*ASSIGNMENT*
Beginning with the first line of the material, set down each line exactly as written, up to and including the line with "true, name: 'Dragonfruit'".

▼

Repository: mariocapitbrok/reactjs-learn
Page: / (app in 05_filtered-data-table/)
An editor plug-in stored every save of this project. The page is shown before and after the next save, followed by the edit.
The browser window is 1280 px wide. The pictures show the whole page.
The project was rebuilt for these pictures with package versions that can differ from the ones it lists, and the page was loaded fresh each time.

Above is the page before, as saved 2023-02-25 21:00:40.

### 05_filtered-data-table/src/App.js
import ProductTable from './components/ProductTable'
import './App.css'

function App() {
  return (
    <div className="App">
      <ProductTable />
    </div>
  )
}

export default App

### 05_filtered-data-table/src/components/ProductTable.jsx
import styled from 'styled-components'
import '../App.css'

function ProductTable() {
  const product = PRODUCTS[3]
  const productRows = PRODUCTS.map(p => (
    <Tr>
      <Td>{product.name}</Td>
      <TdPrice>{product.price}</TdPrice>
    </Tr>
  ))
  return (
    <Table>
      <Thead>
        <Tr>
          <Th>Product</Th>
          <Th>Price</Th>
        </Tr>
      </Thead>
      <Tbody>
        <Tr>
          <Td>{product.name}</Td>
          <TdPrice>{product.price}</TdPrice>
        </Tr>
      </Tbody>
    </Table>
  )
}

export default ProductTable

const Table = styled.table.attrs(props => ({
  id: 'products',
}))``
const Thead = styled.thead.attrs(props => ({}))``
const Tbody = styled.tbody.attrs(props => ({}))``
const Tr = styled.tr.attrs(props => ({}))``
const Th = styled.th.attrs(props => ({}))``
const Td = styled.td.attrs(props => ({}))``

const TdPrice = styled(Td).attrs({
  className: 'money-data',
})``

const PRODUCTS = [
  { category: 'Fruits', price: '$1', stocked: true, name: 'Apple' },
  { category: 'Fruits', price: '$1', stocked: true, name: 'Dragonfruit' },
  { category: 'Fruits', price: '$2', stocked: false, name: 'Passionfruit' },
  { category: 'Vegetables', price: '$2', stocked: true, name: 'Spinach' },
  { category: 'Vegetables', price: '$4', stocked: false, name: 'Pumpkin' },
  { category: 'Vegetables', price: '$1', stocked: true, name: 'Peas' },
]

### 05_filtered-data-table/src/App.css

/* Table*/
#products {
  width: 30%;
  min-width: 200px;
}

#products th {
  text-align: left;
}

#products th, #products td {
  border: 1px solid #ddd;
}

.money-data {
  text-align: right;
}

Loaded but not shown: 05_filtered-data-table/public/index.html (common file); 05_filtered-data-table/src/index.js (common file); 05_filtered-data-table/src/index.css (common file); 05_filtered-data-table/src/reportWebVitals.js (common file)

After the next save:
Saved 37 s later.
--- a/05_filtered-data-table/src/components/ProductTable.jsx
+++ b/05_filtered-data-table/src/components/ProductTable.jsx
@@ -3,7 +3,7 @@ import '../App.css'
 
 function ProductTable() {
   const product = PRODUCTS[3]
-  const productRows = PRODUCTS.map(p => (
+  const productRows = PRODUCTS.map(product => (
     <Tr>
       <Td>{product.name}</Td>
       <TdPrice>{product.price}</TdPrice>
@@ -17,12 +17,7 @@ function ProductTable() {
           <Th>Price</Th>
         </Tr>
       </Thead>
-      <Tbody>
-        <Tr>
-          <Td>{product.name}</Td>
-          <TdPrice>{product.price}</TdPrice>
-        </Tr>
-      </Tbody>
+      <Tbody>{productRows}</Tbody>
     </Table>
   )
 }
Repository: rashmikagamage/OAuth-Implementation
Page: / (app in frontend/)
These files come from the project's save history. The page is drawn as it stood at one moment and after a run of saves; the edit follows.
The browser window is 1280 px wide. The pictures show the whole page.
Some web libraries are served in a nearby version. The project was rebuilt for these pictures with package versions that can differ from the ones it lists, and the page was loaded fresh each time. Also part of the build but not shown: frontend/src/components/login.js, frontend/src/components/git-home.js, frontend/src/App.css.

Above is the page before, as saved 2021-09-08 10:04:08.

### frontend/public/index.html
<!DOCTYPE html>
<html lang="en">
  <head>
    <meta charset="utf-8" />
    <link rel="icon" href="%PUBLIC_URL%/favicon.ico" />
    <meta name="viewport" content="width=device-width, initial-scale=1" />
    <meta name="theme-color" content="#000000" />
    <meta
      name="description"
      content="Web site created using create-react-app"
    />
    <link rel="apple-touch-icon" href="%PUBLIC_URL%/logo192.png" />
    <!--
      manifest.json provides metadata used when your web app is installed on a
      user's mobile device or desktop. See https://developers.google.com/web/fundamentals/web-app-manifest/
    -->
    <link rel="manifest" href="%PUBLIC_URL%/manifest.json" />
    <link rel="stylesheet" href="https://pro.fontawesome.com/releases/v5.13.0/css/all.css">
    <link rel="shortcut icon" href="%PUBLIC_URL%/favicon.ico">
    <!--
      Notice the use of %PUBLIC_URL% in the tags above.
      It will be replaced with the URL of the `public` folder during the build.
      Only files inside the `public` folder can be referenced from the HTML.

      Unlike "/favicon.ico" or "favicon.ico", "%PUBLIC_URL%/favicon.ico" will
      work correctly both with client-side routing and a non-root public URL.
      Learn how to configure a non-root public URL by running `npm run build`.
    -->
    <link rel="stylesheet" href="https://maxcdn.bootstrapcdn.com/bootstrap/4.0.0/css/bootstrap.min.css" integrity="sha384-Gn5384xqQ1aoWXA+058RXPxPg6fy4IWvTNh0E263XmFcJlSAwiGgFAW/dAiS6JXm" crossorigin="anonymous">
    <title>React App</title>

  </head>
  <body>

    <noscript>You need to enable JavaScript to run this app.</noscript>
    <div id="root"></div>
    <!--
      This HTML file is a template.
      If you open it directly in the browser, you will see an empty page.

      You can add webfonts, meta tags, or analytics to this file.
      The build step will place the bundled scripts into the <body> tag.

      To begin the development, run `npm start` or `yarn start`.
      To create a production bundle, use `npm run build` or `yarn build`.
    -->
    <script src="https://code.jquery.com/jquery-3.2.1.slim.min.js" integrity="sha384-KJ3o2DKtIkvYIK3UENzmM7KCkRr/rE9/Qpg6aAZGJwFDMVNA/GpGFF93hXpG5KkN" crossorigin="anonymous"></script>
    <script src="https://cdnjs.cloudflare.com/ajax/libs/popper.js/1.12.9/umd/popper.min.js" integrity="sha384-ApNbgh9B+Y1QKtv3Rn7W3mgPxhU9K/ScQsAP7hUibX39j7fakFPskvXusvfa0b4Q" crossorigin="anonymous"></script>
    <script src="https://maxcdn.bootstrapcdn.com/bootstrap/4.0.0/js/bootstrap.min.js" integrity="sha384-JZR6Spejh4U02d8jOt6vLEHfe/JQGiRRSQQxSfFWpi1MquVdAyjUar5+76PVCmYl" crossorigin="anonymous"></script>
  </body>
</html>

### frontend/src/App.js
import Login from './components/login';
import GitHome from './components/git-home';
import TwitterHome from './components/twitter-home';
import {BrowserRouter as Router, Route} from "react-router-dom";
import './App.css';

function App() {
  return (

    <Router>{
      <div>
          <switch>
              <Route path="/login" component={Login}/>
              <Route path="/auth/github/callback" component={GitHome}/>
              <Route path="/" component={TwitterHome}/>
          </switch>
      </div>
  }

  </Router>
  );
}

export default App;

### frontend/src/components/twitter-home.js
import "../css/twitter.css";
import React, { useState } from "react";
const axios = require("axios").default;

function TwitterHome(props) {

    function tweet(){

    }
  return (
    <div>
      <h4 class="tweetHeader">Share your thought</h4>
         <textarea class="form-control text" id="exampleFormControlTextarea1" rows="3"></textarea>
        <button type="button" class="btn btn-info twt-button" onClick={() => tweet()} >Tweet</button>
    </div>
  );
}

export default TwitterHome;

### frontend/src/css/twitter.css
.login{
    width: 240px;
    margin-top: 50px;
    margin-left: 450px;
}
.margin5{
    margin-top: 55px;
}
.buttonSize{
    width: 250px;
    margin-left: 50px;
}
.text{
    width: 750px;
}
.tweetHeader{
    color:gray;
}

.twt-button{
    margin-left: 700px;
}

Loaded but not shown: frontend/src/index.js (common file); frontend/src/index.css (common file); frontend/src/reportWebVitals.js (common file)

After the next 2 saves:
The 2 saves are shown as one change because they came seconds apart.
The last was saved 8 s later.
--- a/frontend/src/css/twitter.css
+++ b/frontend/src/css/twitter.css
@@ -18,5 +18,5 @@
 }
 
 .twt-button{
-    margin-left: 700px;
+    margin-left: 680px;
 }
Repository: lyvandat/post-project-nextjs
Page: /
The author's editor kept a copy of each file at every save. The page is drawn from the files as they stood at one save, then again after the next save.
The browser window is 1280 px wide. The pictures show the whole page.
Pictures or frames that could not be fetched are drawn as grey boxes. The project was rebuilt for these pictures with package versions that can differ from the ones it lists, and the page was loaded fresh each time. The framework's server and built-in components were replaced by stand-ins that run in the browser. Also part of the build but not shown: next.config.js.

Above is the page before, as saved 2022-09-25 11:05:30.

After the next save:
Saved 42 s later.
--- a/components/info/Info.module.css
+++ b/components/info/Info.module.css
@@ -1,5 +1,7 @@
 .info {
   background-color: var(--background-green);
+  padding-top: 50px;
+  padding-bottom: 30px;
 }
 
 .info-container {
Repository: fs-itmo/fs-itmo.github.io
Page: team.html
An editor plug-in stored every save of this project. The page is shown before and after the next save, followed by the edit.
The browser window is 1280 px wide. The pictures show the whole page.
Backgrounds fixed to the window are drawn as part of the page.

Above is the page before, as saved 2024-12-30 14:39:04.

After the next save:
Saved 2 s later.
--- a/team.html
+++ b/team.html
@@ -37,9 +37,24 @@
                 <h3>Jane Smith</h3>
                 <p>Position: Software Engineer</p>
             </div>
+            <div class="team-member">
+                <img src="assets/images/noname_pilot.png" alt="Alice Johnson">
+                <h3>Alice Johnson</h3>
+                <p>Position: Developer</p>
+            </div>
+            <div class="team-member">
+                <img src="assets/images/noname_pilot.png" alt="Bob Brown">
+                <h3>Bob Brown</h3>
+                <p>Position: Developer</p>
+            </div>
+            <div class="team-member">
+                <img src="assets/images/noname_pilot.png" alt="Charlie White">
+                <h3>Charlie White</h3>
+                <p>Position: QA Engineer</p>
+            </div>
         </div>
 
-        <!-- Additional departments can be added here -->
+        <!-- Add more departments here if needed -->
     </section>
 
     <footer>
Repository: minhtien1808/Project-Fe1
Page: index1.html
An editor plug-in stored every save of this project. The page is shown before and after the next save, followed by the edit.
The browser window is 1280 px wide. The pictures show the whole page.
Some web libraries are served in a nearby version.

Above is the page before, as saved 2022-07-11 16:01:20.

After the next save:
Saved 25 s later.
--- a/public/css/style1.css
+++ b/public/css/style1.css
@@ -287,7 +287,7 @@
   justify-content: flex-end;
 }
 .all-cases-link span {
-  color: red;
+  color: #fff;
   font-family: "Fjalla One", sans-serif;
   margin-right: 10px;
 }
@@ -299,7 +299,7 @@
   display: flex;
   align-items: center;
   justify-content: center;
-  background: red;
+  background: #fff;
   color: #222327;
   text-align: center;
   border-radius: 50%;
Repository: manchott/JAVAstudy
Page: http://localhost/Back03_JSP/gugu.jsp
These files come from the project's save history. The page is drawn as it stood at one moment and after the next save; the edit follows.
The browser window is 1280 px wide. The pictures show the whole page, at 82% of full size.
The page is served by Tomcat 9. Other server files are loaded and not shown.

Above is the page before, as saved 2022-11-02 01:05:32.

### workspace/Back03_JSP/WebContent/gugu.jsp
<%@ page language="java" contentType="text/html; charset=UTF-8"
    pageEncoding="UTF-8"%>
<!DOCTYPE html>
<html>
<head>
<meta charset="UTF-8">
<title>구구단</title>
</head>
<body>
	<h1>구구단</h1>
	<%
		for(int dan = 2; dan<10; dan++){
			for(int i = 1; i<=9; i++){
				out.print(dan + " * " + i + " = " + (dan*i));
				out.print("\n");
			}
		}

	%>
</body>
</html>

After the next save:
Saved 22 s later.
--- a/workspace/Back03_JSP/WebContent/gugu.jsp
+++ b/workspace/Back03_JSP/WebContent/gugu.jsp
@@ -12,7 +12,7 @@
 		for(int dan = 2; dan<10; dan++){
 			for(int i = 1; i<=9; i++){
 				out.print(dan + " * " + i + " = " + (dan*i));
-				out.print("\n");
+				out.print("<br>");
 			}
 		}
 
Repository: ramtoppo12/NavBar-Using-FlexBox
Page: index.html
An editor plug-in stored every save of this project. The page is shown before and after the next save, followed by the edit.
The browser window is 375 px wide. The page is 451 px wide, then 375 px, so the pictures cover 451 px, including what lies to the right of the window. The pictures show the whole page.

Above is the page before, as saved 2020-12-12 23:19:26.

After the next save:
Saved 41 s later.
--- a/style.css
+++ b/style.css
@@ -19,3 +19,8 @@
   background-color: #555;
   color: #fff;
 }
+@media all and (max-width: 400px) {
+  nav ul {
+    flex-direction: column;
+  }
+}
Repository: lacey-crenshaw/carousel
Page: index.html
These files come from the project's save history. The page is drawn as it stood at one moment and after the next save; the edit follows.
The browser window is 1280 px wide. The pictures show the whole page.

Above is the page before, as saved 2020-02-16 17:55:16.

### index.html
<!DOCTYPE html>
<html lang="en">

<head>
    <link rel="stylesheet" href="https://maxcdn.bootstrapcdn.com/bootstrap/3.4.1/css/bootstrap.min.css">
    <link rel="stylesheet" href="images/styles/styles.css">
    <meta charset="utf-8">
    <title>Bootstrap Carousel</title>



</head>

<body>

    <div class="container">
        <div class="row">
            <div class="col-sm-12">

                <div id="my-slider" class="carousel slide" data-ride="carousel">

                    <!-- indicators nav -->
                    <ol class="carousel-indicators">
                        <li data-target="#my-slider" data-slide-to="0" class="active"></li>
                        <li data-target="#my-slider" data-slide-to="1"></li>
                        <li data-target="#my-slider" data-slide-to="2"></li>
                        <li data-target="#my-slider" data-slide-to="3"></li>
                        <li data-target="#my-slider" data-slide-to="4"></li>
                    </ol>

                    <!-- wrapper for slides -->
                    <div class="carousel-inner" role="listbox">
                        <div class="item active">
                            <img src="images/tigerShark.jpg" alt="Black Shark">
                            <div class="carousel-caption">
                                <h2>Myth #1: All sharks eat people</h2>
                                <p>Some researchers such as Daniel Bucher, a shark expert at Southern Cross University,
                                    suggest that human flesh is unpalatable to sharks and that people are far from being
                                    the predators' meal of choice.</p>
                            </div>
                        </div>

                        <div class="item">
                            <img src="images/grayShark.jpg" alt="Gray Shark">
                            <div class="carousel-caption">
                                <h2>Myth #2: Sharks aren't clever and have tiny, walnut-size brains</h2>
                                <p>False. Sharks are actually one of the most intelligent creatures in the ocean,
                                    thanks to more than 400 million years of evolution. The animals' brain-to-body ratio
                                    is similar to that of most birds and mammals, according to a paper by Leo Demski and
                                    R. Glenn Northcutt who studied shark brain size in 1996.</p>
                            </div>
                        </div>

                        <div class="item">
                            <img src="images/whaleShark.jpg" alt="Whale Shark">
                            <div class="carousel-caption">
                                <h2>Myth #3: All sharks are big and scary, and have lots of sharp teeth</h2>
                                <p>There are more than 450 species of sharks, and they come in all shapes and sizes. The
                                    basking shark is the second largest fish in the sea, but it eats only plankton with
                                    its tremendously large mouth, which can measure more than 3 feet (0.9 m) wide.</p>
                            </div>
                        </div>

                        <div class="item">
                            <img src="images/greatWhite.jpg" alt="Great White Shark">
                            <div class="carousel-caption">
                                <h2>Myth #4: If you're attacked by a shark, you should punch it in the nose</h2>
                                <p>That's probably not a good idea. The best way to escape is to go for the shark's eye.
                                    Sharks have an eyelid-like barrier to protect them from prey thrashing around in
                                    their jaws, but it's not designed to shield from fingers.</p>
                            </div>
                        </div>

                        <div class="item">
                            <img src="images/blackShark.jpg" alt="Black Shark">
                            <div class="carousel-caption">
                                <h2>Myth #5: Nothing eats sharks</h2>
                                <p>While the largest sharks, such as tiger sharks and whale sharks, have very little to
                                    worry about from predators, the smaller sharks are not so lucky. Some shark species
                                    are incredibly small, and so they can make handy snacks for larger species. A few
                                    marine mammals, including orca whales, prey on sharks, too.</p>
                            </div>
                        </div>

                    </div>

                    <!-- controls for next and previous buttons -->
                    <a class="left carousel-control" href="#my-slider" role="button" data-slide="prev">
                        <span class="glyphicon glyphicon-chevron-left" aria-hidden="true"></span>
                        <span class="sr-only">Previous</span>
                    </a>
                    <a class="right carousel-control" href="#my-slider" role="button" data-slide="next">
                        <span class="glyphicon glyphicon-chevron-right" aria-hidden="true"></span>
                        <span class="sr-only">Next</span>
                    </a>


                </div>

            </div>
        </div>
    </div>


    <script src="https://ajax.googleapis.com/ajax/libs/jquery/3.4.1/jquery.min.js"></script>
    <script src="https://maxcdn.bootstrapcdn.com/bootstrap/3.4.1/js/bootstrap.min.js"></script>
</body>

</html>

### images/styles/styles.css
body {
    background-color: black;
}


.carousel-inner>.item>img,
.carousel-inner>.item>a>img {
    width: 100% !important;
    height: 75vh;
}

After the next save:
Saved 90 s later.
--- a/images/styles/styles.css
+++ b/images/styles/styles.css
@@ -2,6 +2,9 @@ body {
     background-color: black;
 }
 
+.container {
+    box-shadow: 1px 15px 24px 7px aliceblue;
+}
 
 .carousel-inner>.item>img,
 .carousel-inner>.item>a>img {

▲

*ANSWER BOX*
Repository: mariocapitbrok/reactjs-learn
Page: / (app in 05_filtered-data-table/)
An editor plug-in stored every save of this project. The page is shown before and after the next save, followed by the edit.
The browser window is 1280 px wide. The pictures show the whole page.
The project was rebuilt for these pictures with package versions that can differ from the ones it lists, and the page was loaded fresh each time.

Above is the page before, as saved 2023-02-25 21:00:40.

### 05_filtered-data-table/src/App.js
import ProductTable from './components/ProductTable'
import './App.css'

function App() {
  return (
    <div className="App">
      <ProductTable />
    </div>
  )
}

export default App

### 05_filtered-data-table/src/components/ProductTable.jsx
import styled from 'styled-components'
import '../App.css'

function ProductTable() {
  const product = PRODUCTS[3]
  const productRows = PRODUCTS.map(p => (
    <Tr>
      <Td>{product.name}</Td>
      <TdPrice>{product.price}</TdPrice>
    </Tr>
  ))
  return (
    <Table>
      <Thead>
        <Tr>
          <Th>Product</Th>
          <Th>Price</Th>
        </Tr>
      </Thead>
      <Tbody>
        <Tr>
          <Td>{product.name}</Td>
          <TdPrice>{product.price}</TdPrice>
        </Tr>
      </Tbody>
    </Table>
  )
}

export default ProductTable

const Table = styled.table.attrs(props => ({
  id: 'products',
}))``
const Thead = styled.thead.attrs(props => ({}))``
const Tbody = styled.tbody.attrs(props => ({}))``
const Tr = styled.tr.attrs(props => ({}))``
const Th = styled.th.attrs(props => ({}))``
const Td = styled.td.attrs(props => ({}))``

const TdPrice = styled(Td).attrs({
  className: 'money-data',
})``

const PRODUCTS = [
  { category: 'Fruits', price: '$1', stocked: true, name: 'Apple' },
  { category: 'Fruits', price: '$1', stocked: true, name: 'Dragonfruit' },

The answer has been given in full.